The researchers suggest two themes for ethical evaluations: the locus of morality – the level of autonomy to choose an ethical course of action – and moral intensity – the potential consequences of the use of AI robots.
To develop the framework, Zsofia Toth, associate professor in marketing and management at Durham University Business School, alongside her colleagues – professors Robert Caruana, Thorsten Gruber and Claudia Loebbecke – reviewed the uses of AI robots in different professional settings from an ethical perspective. The researchers then developed four clusters of accountability, to help the identification of specific actors who are accountable for AI robots’ actions.
These four clusters revolve around the ethical categories of illegal, immoral, permissible and supererogatory, which are outlined in normative business ethics.
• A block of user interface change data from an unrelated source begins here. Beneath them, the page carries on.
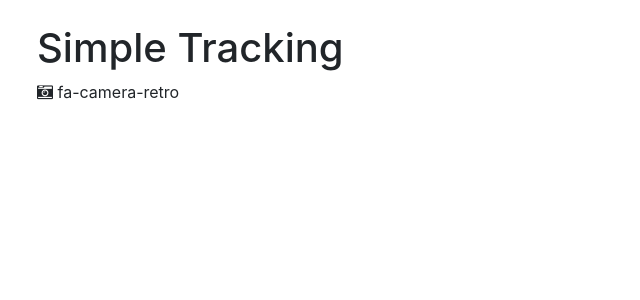
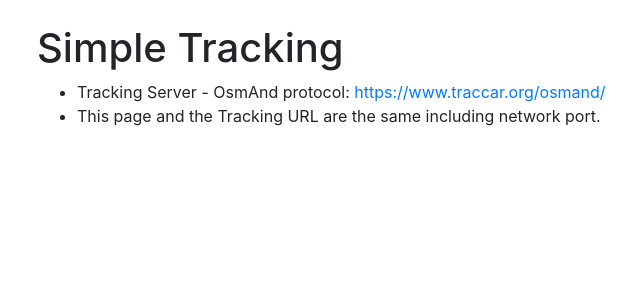
Before and after one commit to britiger/simple_tracking, a Python web app: template webapp/app/templates/index.html in a window 1280 px wide. Shown: the part 57-357 px from the top of the page, without its empty margins (48-688 px from the left). Run offline with Jinja, Linux system fonts and the light colour scheme; the template is opened without the code that fills it, so the values that code supplies are empty; some libraries are stand-ins or nearby versions.

Commit message:
Add Front page description

```diff
--- a/webapp/app/templates/index.html
+++ b/webapp/app/templates/index.html
@@ -4,5 +4,9 @@
 
 {% block content %}
         <h1>{{ _('Simple Tracking') }}</h1>
-        <i class="fa fa-camera-retro"></i> fa-camera-retro
+
+        <ul>
+                <li>Tracking Server - OsmAnd protocol: <a href="https://www.traccar.org/osmand/">https://www.traccar.org/osmand/</a></li>
+                <li>This page and the Tracking URL are the same including network port.</li>
+        </ul>
 {%- endblock %}
```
The researchers say that "supererogatory actions represent a positive extra mile from what one expects morally, whilst the other three categories were either neutral or negative". Illegal is any action that is against the law and regulations; immoral is any action that only reaches the legal threshold’s bare minimum, and morally permissible actions are those not requiring explanations of putative fairness or appropriateness.
Humans can set boundaries in what AI robots can and should learn and unlearn (for instance, to decrease or eliminate racial/gender bias) and the type of decisions they can make without human involvement (such as in the case of a self-driving car in an emergency setting).
Toth said: “In a normal working environment, if a person makes an error, mistake or commits any wrongdoing, it is obvious who is accountable in most circumstances, either that person specifically or the wider organisation. However, when you bring AI robots into the mix this becomes much more difficult to understand, and also how such incidents could be prevented. Hence why this framework offers ways to ensure that there is more clarity about responsibilities from the beginning of the use of an AI robot.”
Each cluster in the framework had actors who are responsible for the AI robot’s actions. In the first cluster ‘professional norms’, where AI robots are used for small, remedial, everyday tasks like heating or cleaning, robot design experts and customers take most responsibility for the appropriate use of the AI robots.
In the second cluster, ‘business responsibility’ – where AI robots are used for difficult but basic tasks, such as mining or agriculture – a wider group of organisations bear the brunt of responsibility for AI robots. In cluster three, ‘inter-institutional normativity’ – where AI may make decisions with potential major consequences, such as healthcare management and crime-fighting – governmental and regulatory bodies should be increasingly involved in agreeing on specific guidelines.
In the fourth cluster, ‘supra-territorial regulations’ – where AI is used on a global level, such as in the military, or driverless cars – a wide range of governmental bodies, regulators, firms and experts hold accountability. This comes with the high dispersal of accountability. This, however, does not imply that the AI robots “usurp” the role of ethical human decision-making but it becomes increasingly complex to attribute the outcomes of AI robots’ use to specific individuals or organisations and thus these cases deserve special attention.
The researchers hope that their new framework offers insights and an approach for policymakers and governments to place accountability on the actions of AI robots. Previously, the accountability of these actions was a grey area, but they say "a framework like this should help to reduce the number of ethically problematic cases of AI robots’ use".